The main act itself bears the sub-title The Cry of the Beast. The scene is set inside the lighthouse with the three keepers at a table in a state of edginess with each other. Arthur is a bible-thumping religious zealot, constantly at loggerheads with Blazes who has no truck with his hypocrisy. The third keeper, Sandy, trues peace-making moves to keep them apart. When Arthur leaves the table and goes aloft to light the lantern, Sandy and Blazes have a game of crib. They quarrel over this, and when Arthur returns, the atmosphere becomes extremely tense. Sandy suggests that Blazes should sing a cheerful song to help break this tension. This Blazes does, followed by Sandy and Arthur. Each song, though light and superficial on the surface, might be taken as an indication - Blazes sings a jolly song about an adolescent's career of crime in city slums leading to murder and the death of his parents. Sandy sings a love song, which when taken up and accompanied by the other two keepers, takes on a new meaning suggesting that his love-life might not have been as innocent as would at first appear. Arthur sings a holy-roller rabble-rousing ditty about God's revenge on the Children of Israel for worshipping the Golden Calf - a projection into God's will and bible history of his own boundless and unexpressed aggression.

Subsequently, the atmosphere turns chill - fog swirls about the lighthouse and Arthur starts the foghorn with the words "the cry of the Beast across the sleeping world - one night that cry will be answered from the deep".

From the mists, ghosts from the past of the three keepers emerge to take their revenge - they might be directly from the songs each keeper sang if these were taken as personal revelations. These ghosts, which we do not see but which the keepers persuade each other are visible, drive them into a state of such guilty desperation that they become crazed. The ghosts call upon Blazes and Sandy to go out with them into the night.

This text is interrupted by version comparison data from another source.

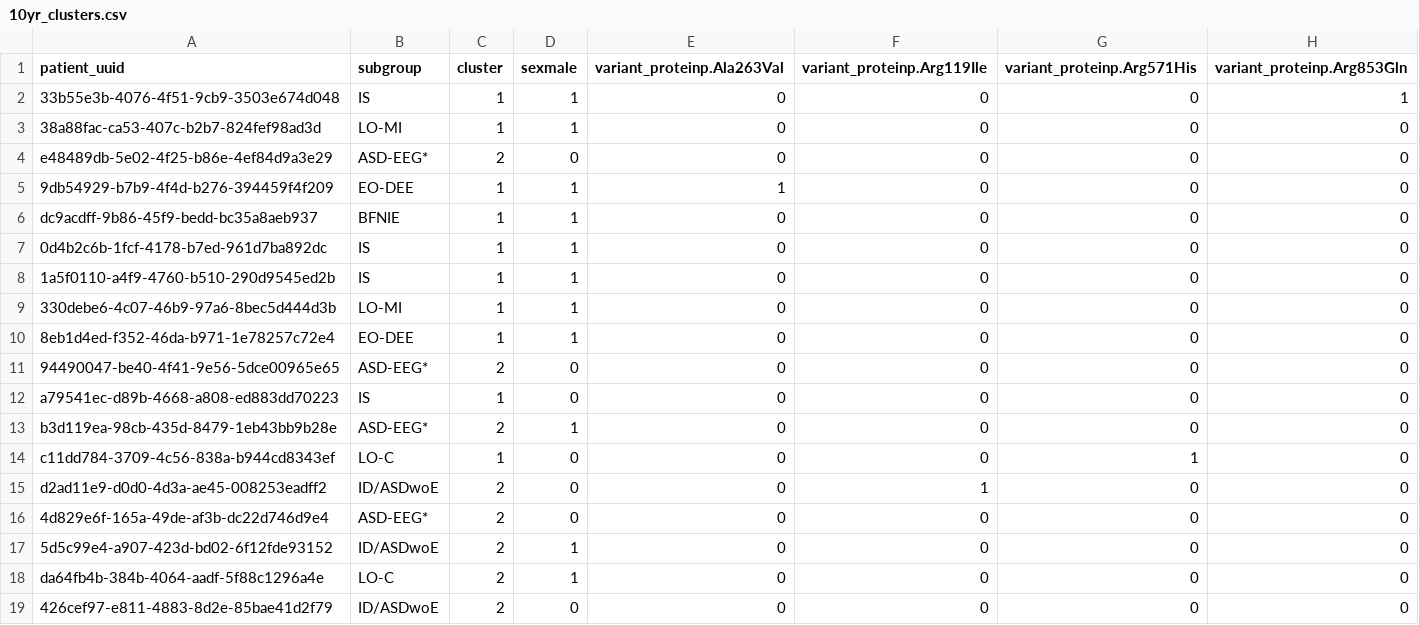
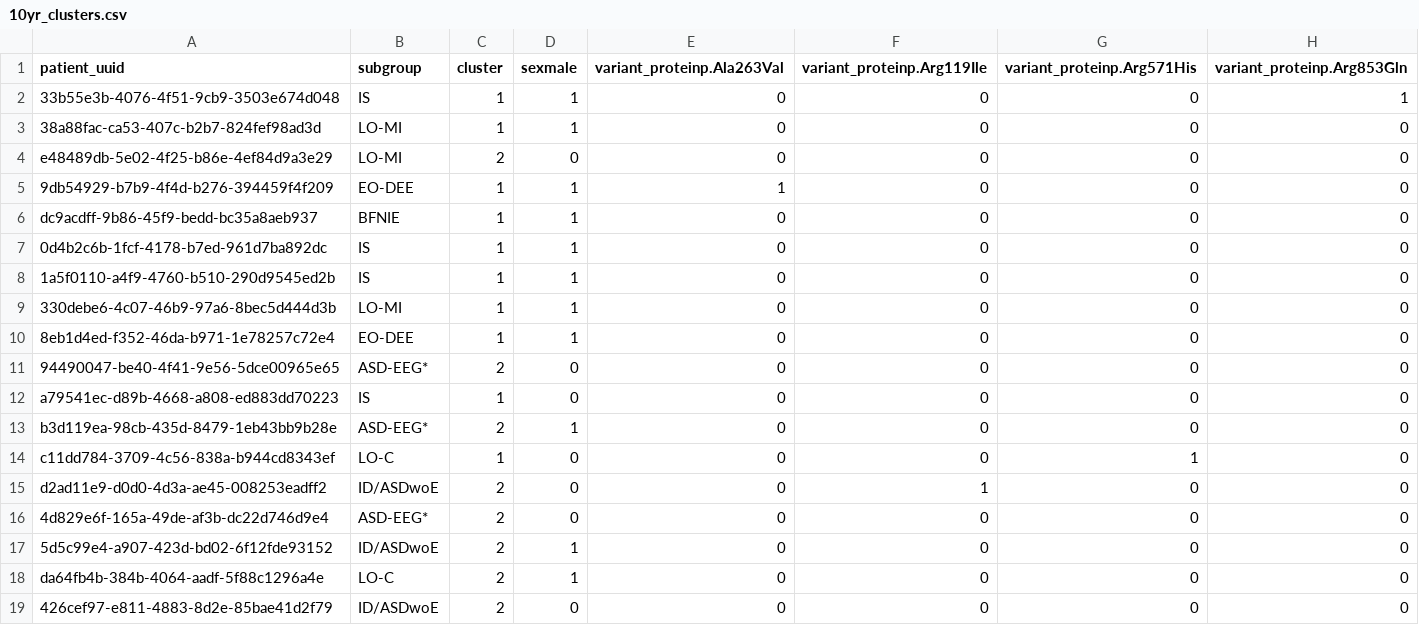
Before and after one commit to KiranSmelser/citizen-scn2a, a CSV file: data/processed/all_patients/10yr_clusters.csv, drawn as a sheet; only a part is shown; the diff names each change by its address in the sheet, - before the commit and + after, or states it on an @@ line.

```diff
--- a/data/processed/all_patients/10yr_clusters.csv
+++ b/data/processed/all_patients/10yr_clusters.csv
-B4 (subgroup): ASD-EEG*
+B4 (subgroup): LO-MI
```
Also changed, not shown: data/classifiers/subgroups.csv, data/processed/all_patients/1yr_clusters.csv, 26 other files.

When Arthur comes down from the lightroom he is convinced that the Beast has called across the sea - the Golden Calf has come to claim his servants. The eyes of the Beast dazzle. Calling upon God's help, bellowing a hymn, the three keepers move out to defend themselves against the spirit, which they know see as the Antichrist.

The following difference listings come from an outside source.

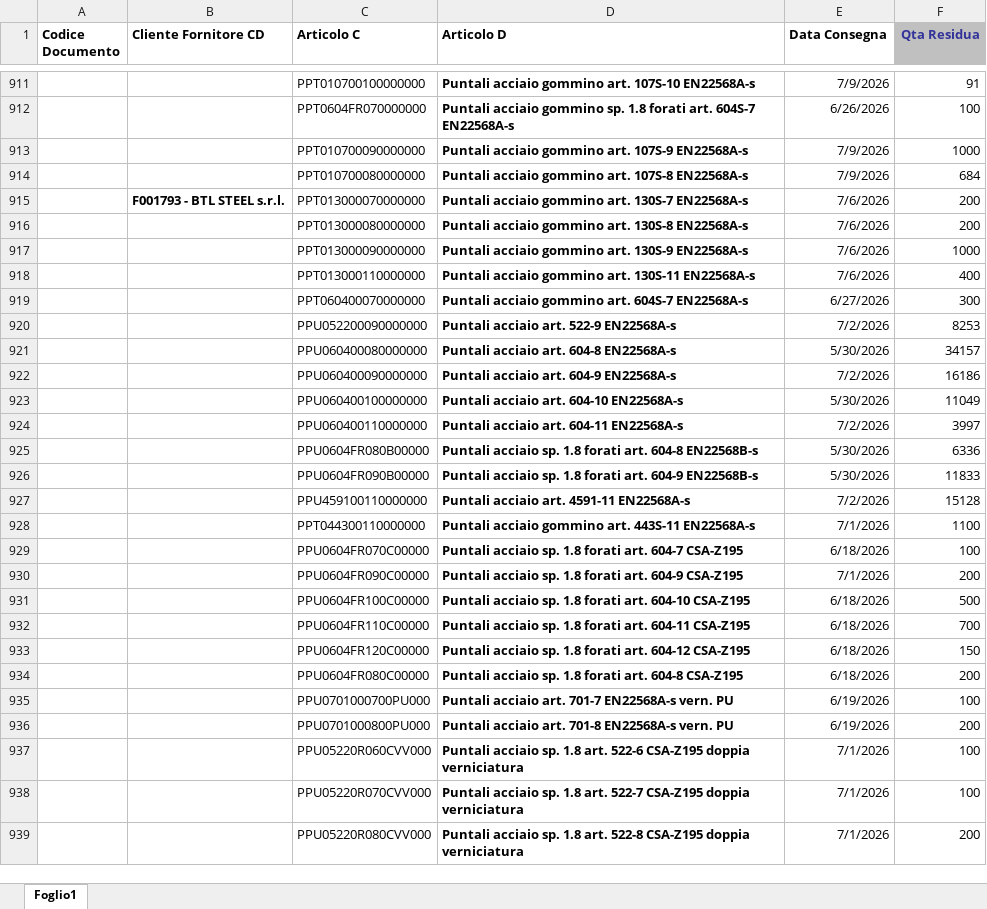
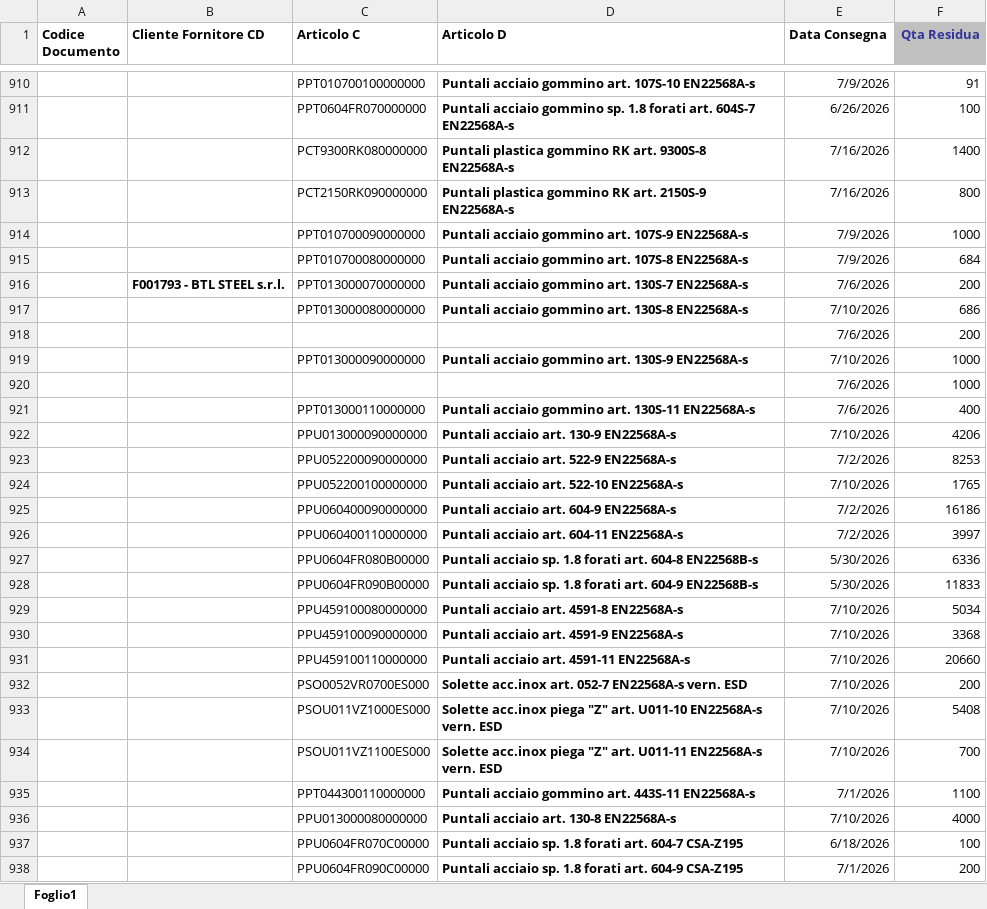
Before and after one commit to denis-safit/SAFiT, an Excel workbook: righe_Ordini_ARCA.xlsx, sheet Foglio1, drawn as a sheet; only a part is shown, gaps mark what is left out; the shorter side is filled out with more unchanged rows; values as stored, in another font and other column widths than the file's, no borders; removed rows and columns are numbered as before the commit, all else as after; the diff covers the shown part only; the diff names each change by its address in the sheet, - before the commit and + after, or states it on an @@ line.

```diff
--- a/righe_Ordini_ARCA.xlsx (sheet Foglio1)
+++ b/righe_Ordini_ARCA.xlsx (sheet Foglio1)
+row 912:  |  | PCT9300RK080000000 | Puntali plastica gommino RK art. 9300S-8 EN22568A-s | 7/16/2026 | 1400
+row 913:  |  | PCT2150RK090000000 | Puntali plastica gommino RK art. 2150S-9 EN22568A-s | 7/16/2026 | 800
-E917 (Data Consegna): 7/6/2026
+E917 (Data Consegna): 7/10/2026
-F917 (Qta Residua): 200
+F917 (Qta Residua): 686
+row 918:  |  |  |  | 7/6/2026 | 200
-E919 (Data Consegna): 7/6/2026
+E919 (Data Consegna): 7/10/2026
+row 920:  |  |  |  | 7/6/2026 | 1000
-row 919:  |  | PPT060400070000000 | Puntali acciaio gommino art. 604S-7 EN22568A-s | 6/27/2026 | 300
+row 922:  |  | PPU013000090000000 | Puntali acciaio art. 130-9 EN22568A-s | 7/10/2026 | 4206
-row 921:  |  | PPU060400080000000 | Puntali acciaio art. 604-8 EN22568A-s | 5/30/2026 | 34157
+row 924:  |  | PPU052200100000000 | Puntali acciaio art. 522-10 EN22568A-s | 7/10/2026 | 1765
-row 923:  |  | PPU060400100000000 | Puntali acciaio art. 604-10 EN22568A-s | 5/30/2026 | 11049
+row 929:  |  | PPU459100080000000 | Puntali acciaio art. 4591-8 EN22568A-s | 7/10/2026 | 5034
+row 930:  |  | PPU459100090000000 | Puntali acciaio art. 4591-9 EN22568A-s | 7/10/2026 | 3368
-E931 (Data Consegna): 7/2/2026
+E931 (Data Consegna): 7/10/2026
-F931 (Qta Residua): 15128
+F931 (Qta Residua): 20660
+row 932:  |  | PSO0052VR0700ES000 | Solette acc.inox art. 052-7 EN22568A-s vern. ESD | 7/10/2026 | 200
+row 933:  |  | PSOU011VZ1000ES000 | Solette acc.inox piega "Z" art. U011-10 EN22568A-s vern. ESD | 7/10/2026 | 5408
+row 934:  |  | PSOU011VZ1100ES000 | Solette acc.inox piega "Z" art. U011-11 EN22568A-s vern. ESD | 7/10/2026 | 700
+row 936:  |  | PPU013000080000000 | Puntali acciaio art. 130-8 EN22568A-s | 7/10/2026 | 4000
```
Also changed, not shown: 13 added rows, 21 removed rows and 9 edited cells elsewhere in this sheet, Avanzamento_access.xlsx, btl_istruzioni.xlsx, 4 other files.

At the climax of the storm and the brightest point of the light from the eyes of the beast, the keepers are replaced by the three officers from the lighthouse ship - played by the same three singers, and the light of the approaching Beast is seen perhaps to have been the light of the lighthouse ship.

From the remarks of the ship's officer, the exact nature of the lighthouse keepers' disappearance is open to interpretation, as is, indeed, whether the officers are trying to persuade themselves that some truth they fear is not so, or perhaps they are trying to cover something up.

When the relief keepers enter the lighthouse, although they are not seen very clearly, it is more that possible that they are the same three we saw at the opening of the scene. But, as the lighthouse is seen to flash its "automatic" signal, there is a further possibility that we have been watching a play of ghosts in a lighthouse abandoned and boarded up for eighty years.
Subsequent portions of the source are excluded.